I sometimes wonder how certain traditions come to be. I am, in fact, wondering now, as I hang precariously off the roof of my Muskoka home.
My upper torso is suspended in space beyond the eaves, as I work at untangling a web of wire and lights. The toes of my winter boots are dug into the icy, shingled slope. My fingers, numb from the cold, fumble with the bulbs. Far below me, I see the white ground and am fully aware that the mild weather has left very little snow to break my inevitable fall.
Below, I also see my wife staring upward, and I am touched that she is there to catch me. Then, I realize she is pointing and shouting instructions as if my exercise is a simple matter, akin to the rearranging of the living room furniture. “You have two yellows together,” she seems to be shouting, but her words blow off in the biting wind. My three daughters stand at my wife’s side, echoing her commands and offering their own helpful suggestions.
The ladies are not the only helpers I have had on this day. As I stretched out the strings of lights on the front porch, my young husky pup decided it was he who was to be decorated. Wrapping himself in a cloak of many colours, he scurried about the yard, slightly out of reach, proud of his newly invented game.

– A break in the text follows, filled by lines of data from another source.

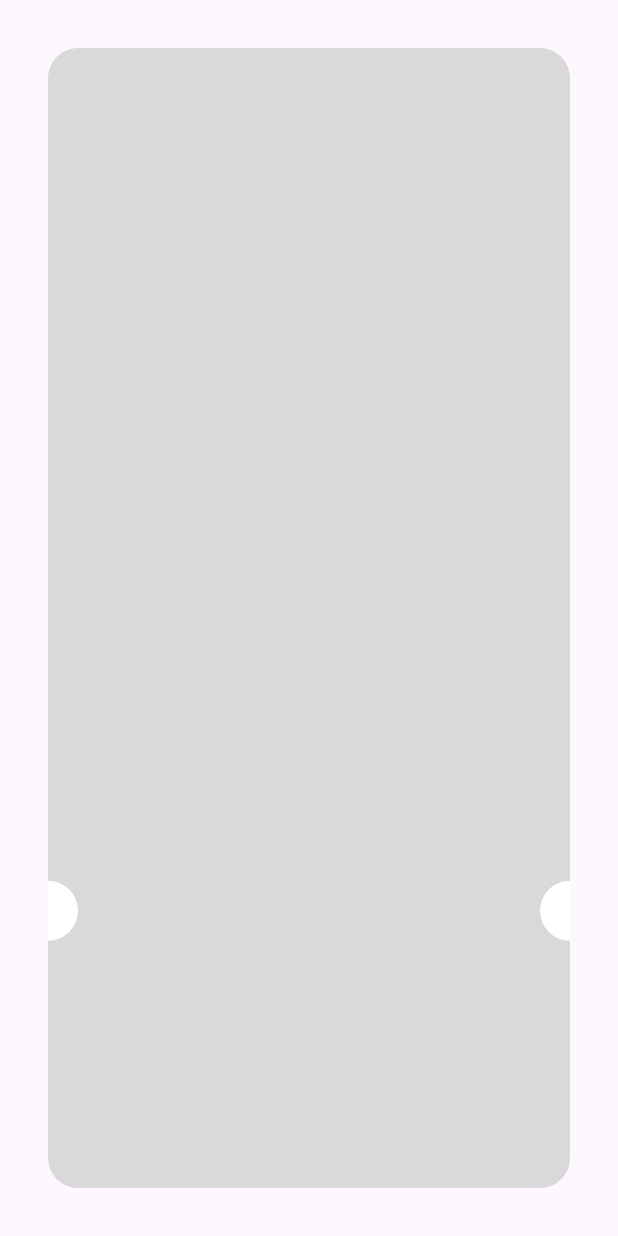
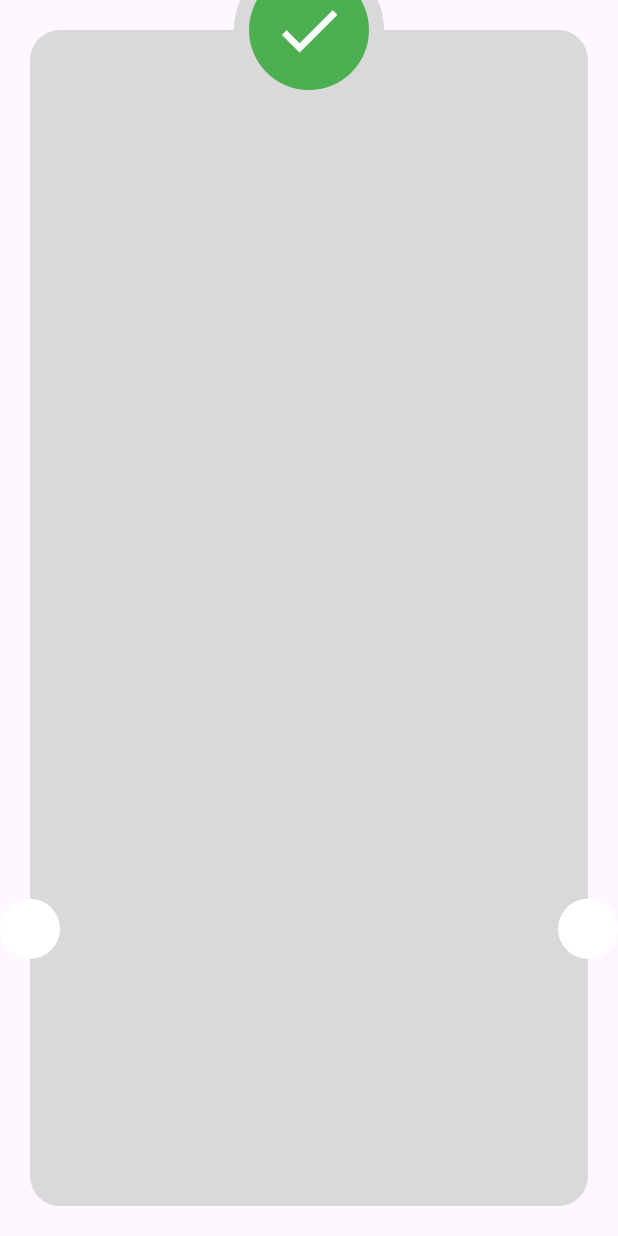
Before and after one commit to mohamdelbehairy/checkout-payment-app, a Flutter app: the ThankYouView screen opened directly, on a phone screen of 412 x 824 dp. Run offline on Flutter 3.47's test engine with Material 3 defaults, Android fonts, the phone set to English and light mode, and no system bars; our stand-ins replace flutter_credit_card, flutter_svg.

Commit message:
custom shaped container part two

```diff
--- a/lib/features/checkout/presentation/widgets/thank_you_view_body.dart
+++ b/lib/features/checkout/presentation/widgets/thank_you_view_body.dart
@@ -6,8 +6,9 @@ class ThankYouViewBody extends StatelessWidget {
   @override
   Widget build(BuildContext context) {
     return Padding(
-      padding: const EdgeInsets.all(32.0),
+      padding: const EdgeInsets.all(20.0),
       child: Stack(
+        clipBehavior: Clip.none,
         children: [
           Container(
               decoration: BoxDecoration(
@@ -20,7 +21,21 @@ class ThankYouViewBody extends StatelessWidget {
           Positioned(
               right: -20,
               bottom: MediaQuery.sizeOf(context).height * .2,
-              child: const CircleAvatar(backgroundColor: Colors.white))
+              child: const CircleAvatar(backgroundColor: Colors.white)),
+          const Positioned(
+            top: -50,
+            left: 0.0,
+            right: 0.0,
+            child: CircleAvatar(
+              radius: 50,
+              backgroundColor: Color(0xffD9D9D9),
+              child: CircleAvatar(
+                radius: 40,
+                backgroundColor: Colors.green,
+                child: Icon(Icons.check, color: Colors.white,size: 50),
+              ),
+            ),
+          )
         ],
       ),
     );
```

Now, I have made it sound like I don’t enjoy this pre‑holiday ritual. The truth is, none of the trials and tribulations of the exercise can take away from the end result — when the lights are up and you stand at the ready with audience gathered. You stick the plug into the socket. Your place lights up and the kids ooh and ah, then bring to your attention the many lights that blink, flash, pop and fade to black. It’s back up to the roof.
Though one could argue that the intrinsic beauty of cottage country can be masked when the sun goes down, as it does quite early through December, the lights of Christmas tend to rectify this. Driving home in the evening, along the back roads and lakeside drives, one marvels at the colourful strings of lights that trace out the rooflines of homes and cottages, frame windows and decks, wrap hedgerows and trees, and illuminate outdoor skating rinks. As a starry night in this region seems all the more brilliant because of the lack of big city lights, so too do the Christmas lights seem all the more acute. The lighting adds beauty and brilliance to cottage country. Twinkling stars and carefully laid out nativity scenes remind of us of Christmas’s greatest story.
Traditions — they are a big part of the magic of the season, and bring back a powerful nostalgia for the family Christmas celebrations of our youth. I know we sometimes get cynical about the commercialism. At times, we get overwhelmed by the shopping. We panic because the whole family is coming and we want things to be perfect.
An escape to cottage country for Christmas is a great way to reconnect with holiday traditions and memories. Life at the cottage encourages fun in the snowy outdoors: sleigh rides and snowmobiles, skiing and tobogganing, and then sitting around a bonfire with a mug of hot chocolate. We clear skating rinks on the ponds and bays, and enjoy an energetic shinny match. A snowman is built and stands guard. The distant sound of church bells and carolling is heard.
Inside, the cottage is warm and cosy, a fire burns in the hearth and stockings are hung from the mantel. There is the scent of pine from a Christmas tree and fresh garland. A drink and some goodies are set out for Santa, and I assure the younger children that he will make it down the chimney just fine, in spite of the flame. There is the anticipation of Christmas morning, followed by the smell of the turkey, and a feast. There are mince pies, homemade fruitcake and Christmas pudding. Best of all, there are family and friends.
Christmas in Muskoka — it’s Christmas card perfect.